Fitch, father and grandfather to several generations of historic preservationists, was nonetheless a committed modernist; and like the most orthodox of modernists he saw architecture and its esthetics in both functional and ethical/political terms. This view is a key to his pioneering interest in both preservation and sustainability. The high praise he gave to Louis Kahn’s Richards Medical Research Building at the University of Pennsylvania could apply to most of the historically and environmentally significant architecture he admired most. In language unmistakably his own, Fitch said that Kahn’s building “…will survive because it is umbilically tied to simple structural truth…demanding respect because it is so clearly grounded on granite principle and not the pink Jello of Madison Avenue expediency…it is as clear and astringent as a sermon by Martin Luther”.4

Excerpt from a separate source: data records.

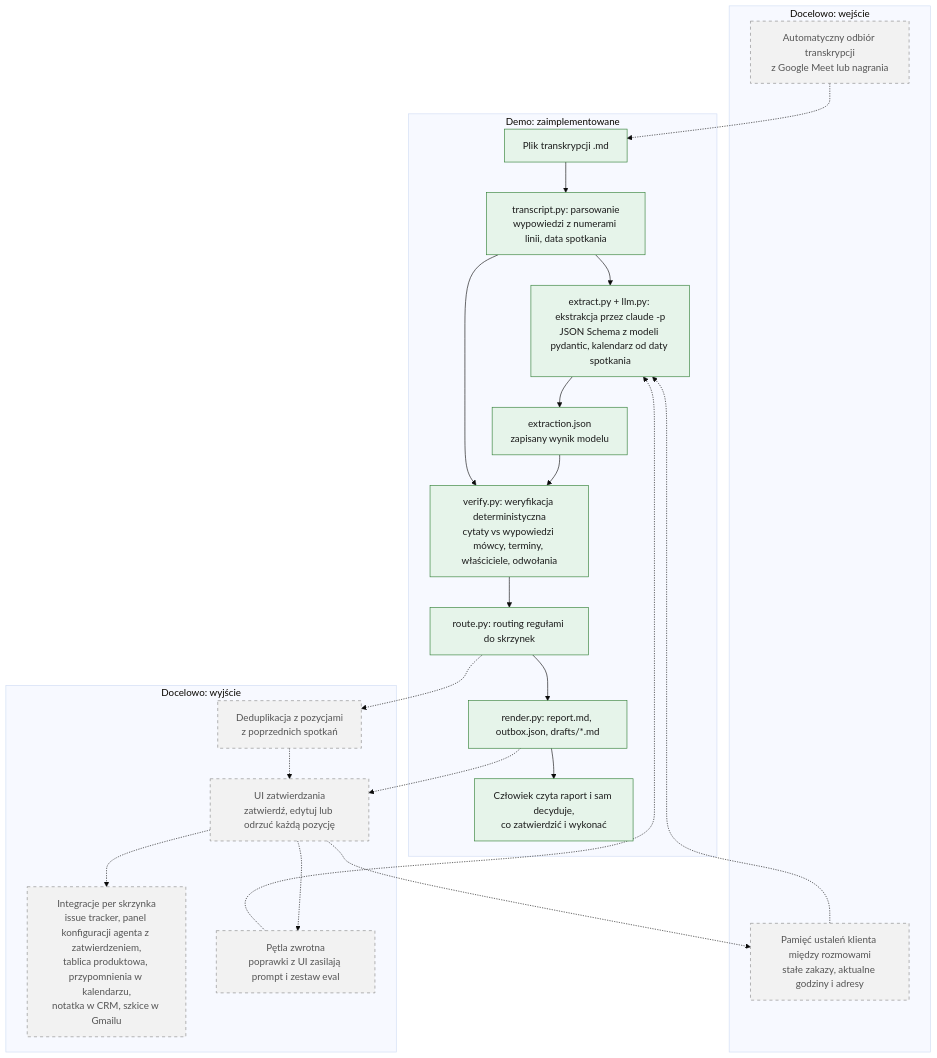
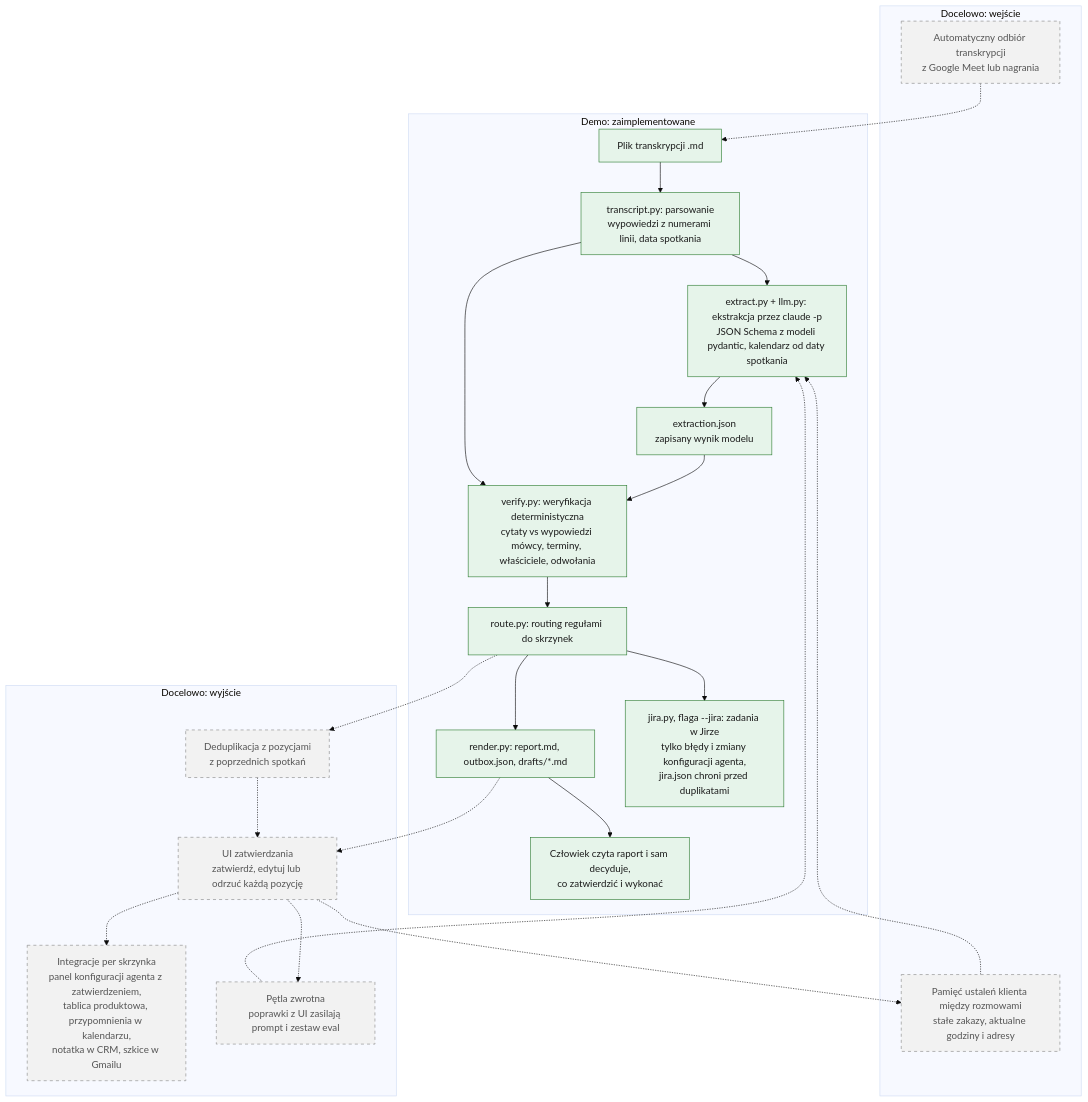
One commit to MaciejZiel/recruitment-task changed the first of 2 diagrams in docs/process.md. Above: the diagram before and after it, drawn with Mermaid (base theme). The commit also changed other lines of this file, not shown here.

First line of the commit message:
Describe the Jira integration and current numbers in the prototype

````diff
--- a/docs/process.md
+++ b/docs/process.md
@@ -19,48 +19,50 @@
 ```mermaid
 flowchart TD
     subgraph FUTURE_IN["Docelowo: wejście"]
         MEET["Automatyczny odbiór transkrypcji<br/>z Google Meet lub nagrania"]
         MEM["Pamięć ustaleń klienta między rozmowami<br/>stałe zakazy, aktualne godziny i adresy"]
     end
 
     subgraph DEMO["Demo: zaimplementowane"]
         T["Plik transkrypcji .md"]
         P["transcript.py: parsowanie<br/>wypowiedzi z numerami linii, data spotkania"]
         E["extract.py + llm.py: ekstrakcja przez claude -p<br/>JSON Schema z modeli pydantic, kalendarz od daty spotkania"]
         J["extraction.json<br/>zapisany wynik modelu"]
         V["verify.py: weryfikacja deterministyczna<br/>cytaty vs wypowiedzi mówcy, terminy, właściciele, odwołania"]
         R["route.py: routing regułami do skrzynek"]
         OUT["render.py: report.md, outbox.json, drafts/*.md"]
+        JIRA["jira.py, flaga --jira: zadania w Jirze<br/>tylko błędy i zmiany konfiguracji agenta,<br/>jira.json chroni przed duplikatami"]
         H["Człowiek czyta raport i sam decyduje,<br/>co zatwierdzić i wykonać"]
     end
 
     subgraph FUTURE_OUT["Docelowo: wyjście"]
         DEDUP["Deduplikacja z pozycjami<br/>z poprzednich spotkań"]
         UI["UI zatwierdzania<br/>zatwierdź, edytuj lub odrzuć każdą pozycję"]
-        INT["Integracje per skrzynka<br/>issue tracker, panel konfiguracji agenta z zatwierdzeniem,<br/>tablica produktowa, przypomnienia w kalendarzu,<br/>notatka w CRM, szkice w Gmailu"]
+        INT["Integracje per skrzynka<br/>panel konfiguracji agenta z zatwierdzeniem,<br/>tablica produktowa, przypomnienia w kalendarzu,<br/>notatka w CRM, szkice w Gmailu"]
         FB["Pętla zwrotna<br/>poprawki z UI zasilają prompt i zestaw eval"]
     end
 
     MEET -.-> T
     T --> P
     P --> E
     MEM -.-> E
     E --> J
     J --> V
     P --> V
     V --> R
     R --> OUT
+    R --> JIRA
     OUT --> H
     R -.-> DEDUP
     DEDUP -.-> UI
     OUT -.-> UI
     UI -.-> INT
     UI -.-> FB
     FB -.-> E
     UI -.-> MEM
 
     classDef impl fill:#e6f4ea,stroke:#2e7d32,color:#1b1b1b
     classDef future fill:#f2f2f2,stroke:#888888,stroke-dasharray:5 5,color:#555555
-    class T,P,E,J,V,R,OUT,H impl
+    class T,P,E,J,V,R,OUT,JIRA,H impl
     class MEET,MEM,DEDUP,UI,INT,FB future
 ```
````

Fitch sees the roots of Kahn’s design in terms which can help set the stage for a productive discussion of the esthetics of green preservation. In assessing the plan, structural system, and reinforced concrete construction of the Richards building, Fitch says that, in Kahn’s hands, “most of the sensuous impact of this building derives directly from such esthetically neutral facts as these…yet it should not be assumed that there was anything automatic in this design…it is rather that, while he tries to suspend his preconceived ideas of form…at the same time he subjects them to the sternest intellectual examination. It is from this process that the form emerges with an esthetic identity all its own.”5
When Fitch praises esthetic excellence in historic architecture, or the elegant interplay of local materials and environmental efficiency in vernacular construction, he does so on similar grounds. For Fitch, beauty emerges from an intelligent response to the requirements of materials, structure, site, climate, and human wellbeing. The same factors apply to the historic and the modern, to the vernacular and the high style, to sustainable architecture and to preservation.
These Fitch-inspired ideas were all present, explicitly or implicitly, as the panel examined preservation, sustainability, and the esthetics, which they generate. There is an evolving new sensibility, which integrates preservation and sustainability through a sophisticated understanding of history, technology, design, philosophy, politics, and above all, an insight into what Fitch called “the circumambient context of esthetic decision”6 as it applies to the melding of historic preservation and sustainability.
About the Author
William J. Higgins is a former student of James Marston Fitch and a principal in the New York City historic preservation consulting firm of Higgins Quasebarth & Partners. He may be contacted at firstname.lastname@example.org.
1. James Marston Fitch, Goals in Urban Beauty, Regional Plan Conference, New York City, November 10, 1965, p. 1.
2. James Marston Fitch, Experiential Context of the Esthetic Process, Unpublished, n.d., p. 3.
3. James Marston Fitch, The Impact of Technology, The Journal of Architectural Education, Volume XVI, Number 2, Summer, 1961, p. 17.
4. James Marston Fitch, A Building of Rugged Fundamentals, Architectural Forum, July 1960, p. 185.
5. Ibid., p. 84.
6. James Marston Fitch, Experiential Context of the Esthetic Process, Unpublished, n.d., p. 2.